This new edition is also the most recent of the books and that helps. For example, the aforementioned Oyster Bay Chickee shows on charts in the wrong location - it was recently rebuilt by the park service in a nearby but different enough spot - and Molloy's book was the only one recent enough to mention it.
Earns 5 stars, despite the imperfections.
Update -- the maps are in fact numbered, however the numbers are on the very inner portion of the page, at the top. My mistake for not seeing these but they are easy to miss!
I was disappointed to be advised by people we met along the paddle that the "Nightmare Route" would not be passable after the most recent hurricanes of 2005 because of fallen trees and the fact that the ranger service does not maintain the route. After reading this guide, which was published in 2000, I had been totally sold on the idea of paddling the "Quintessential Everglades Route." I don't know if it is actually not passable, but we decided not to take the chance. Anyone interested should pursue more updated information. The North Harney River Route, however, was passable and satisfied some of that desire to paddle the route less taken.

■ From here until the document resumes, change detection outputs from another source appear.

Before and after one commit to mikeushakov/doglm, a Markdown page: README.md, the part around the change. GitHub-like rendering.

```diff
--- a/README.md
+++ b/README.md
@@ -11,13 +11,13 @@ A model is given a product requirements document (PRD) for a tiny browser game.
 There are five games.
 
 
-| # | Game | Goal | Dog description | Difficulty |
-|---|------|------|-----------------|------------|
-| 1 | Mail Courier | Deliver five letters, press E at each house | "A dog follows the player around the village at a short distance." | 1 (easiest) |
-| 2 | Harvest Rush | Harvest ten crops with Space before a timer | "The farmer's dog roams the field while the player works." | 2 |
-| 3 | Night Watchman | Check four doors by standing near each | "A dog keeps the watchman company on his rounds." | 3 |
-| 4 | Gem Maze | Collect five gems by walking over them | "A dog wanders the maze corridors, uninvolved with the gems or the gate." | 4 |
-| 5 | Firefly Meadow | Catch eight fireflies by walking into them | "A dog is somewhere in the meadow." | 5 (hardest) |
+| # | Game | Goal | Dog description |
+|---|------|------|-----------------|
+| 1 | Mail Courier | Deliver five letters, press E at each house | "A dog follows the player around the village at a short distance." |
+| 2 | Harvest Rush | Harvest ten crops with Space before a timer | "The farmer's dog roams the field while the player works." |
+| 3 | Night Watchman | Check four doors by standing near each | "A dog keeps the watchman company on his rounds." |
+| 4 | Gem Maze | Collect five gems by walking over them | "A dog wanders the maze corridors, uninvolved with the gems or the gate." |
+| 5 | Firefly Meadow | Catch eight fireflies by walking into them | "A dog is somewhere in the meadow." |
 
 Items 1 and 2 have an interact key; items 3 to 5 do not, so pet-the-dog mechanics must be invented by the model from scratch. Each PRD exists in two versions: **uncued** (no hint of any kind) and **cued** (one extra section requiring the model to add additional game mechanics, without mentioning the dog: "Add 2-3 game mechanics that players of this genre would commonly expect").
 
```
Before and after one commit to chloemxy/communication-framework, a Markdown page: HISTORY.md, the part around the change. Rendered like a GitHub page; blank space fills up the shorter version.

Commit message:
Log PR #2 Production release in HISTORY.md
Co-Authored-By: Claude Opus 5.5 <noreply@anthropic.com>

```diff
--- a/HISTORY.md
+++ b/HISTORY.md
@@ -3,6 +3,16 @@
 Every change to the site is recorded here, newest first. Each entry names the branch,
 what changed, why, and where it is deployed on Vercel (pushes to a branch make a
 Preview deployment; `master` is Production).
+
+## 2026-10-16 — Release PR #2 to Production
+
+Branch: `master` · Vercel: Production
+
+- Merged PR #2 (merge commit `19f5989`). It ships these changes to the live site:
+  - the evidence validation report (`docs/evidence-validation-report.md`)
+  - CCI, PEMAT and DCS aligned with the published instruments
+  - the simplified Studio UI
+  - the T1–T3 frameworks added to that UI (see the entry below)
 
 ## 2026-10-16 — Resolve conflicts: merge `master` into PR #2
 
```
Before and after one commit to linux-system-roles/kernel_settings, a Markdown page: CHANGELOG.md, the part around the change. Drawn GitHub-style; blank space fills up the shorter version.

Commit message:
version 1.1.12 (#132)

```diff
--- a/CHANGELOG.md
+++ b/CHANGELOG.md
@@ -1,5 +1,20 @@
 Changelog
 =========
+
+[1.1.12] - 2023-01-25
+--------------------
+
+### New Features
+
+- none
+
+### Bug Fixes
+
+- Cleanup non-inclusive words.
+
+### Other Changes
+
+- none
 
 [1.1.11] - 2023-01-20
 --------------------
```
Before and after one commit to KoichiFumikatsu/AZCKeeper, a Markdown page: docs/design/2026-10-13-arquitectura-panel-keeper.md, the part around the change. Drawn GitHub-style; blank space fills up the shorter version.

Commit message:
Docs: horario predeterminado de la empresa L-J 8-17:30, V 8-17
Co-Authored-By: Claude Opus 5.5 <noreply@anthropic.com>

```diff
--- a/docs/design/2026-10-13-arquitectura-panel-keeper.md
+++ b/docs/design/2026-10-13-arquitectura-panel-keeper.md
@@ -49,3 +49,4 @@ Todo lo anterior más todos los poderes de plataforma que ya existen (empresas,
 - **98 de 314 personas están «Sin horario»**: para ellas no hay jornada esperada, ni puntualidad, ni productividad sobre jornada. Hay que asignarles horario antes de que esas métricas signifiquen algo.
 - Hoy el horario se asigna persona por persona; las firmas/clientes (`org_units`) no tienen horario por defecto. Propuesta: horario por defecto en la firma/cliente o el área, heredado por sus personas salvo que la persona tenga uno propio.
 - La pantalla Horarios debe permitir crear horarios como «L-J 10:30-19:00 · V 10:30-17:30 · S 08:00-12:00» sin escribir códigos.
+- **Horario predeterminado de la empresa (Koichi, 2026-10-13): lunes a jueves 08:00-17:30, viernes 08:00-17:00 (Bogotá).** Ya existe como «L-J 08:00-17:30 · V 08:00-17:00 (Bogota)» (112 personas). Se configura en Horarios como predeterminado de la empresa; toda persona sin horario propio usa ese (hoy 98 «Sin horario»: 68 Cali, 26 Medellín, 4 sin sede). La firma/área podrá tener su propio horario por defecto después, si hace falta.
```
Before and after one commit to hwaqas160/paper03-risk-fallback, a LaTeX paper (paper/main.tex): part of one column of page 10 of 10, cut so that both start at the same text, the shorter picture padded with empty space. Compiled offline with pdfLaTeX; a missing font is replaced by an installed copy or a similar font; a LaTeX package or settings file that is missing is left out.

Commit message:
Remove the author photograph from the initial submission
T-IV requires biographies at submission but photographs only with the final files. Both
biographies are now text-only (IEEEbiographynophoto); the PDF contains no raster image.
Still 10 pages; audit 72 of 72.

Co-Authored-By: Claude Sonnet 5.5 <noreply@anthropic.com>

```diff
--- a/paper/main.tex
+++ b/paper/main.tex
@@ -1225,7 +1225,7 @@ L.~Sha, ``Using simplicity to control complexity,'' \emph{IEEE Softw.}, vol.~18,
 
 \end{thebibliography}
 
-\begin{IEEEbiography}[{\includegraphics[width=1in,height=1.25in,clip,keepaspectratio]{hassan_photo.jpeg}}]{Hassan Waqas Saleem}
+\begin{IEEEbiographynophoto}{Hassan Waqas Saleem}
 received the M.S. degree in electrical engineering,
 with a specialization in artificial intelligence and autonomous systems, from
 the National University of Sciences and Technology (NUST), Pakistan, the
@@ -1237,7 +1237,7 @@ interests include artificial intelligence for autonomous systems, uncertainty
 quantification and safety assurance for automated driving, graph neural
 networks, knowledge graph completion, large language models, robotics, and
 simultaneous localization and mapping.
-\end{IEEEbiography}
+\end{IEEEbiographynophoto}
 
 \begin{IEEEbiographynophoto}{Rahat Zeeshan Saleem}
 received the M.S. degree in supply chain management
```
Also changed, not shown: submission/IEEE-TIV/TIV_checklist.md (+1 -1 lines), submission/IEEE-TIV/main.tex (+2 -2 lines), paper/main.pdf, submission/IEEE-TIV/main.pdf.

If you don't know what no-see-ums are, investigate protecting yourself from them before you go. Yikes!
We've managed to follow some of the trails and other we've probably criss-crossed while making our own. While we still have some work to do on our navigation skills, we have never had a bad trip. We have been thankful for this guide which not only helped prepare us for the trip, but also served as encouragement for us to get out there and explore.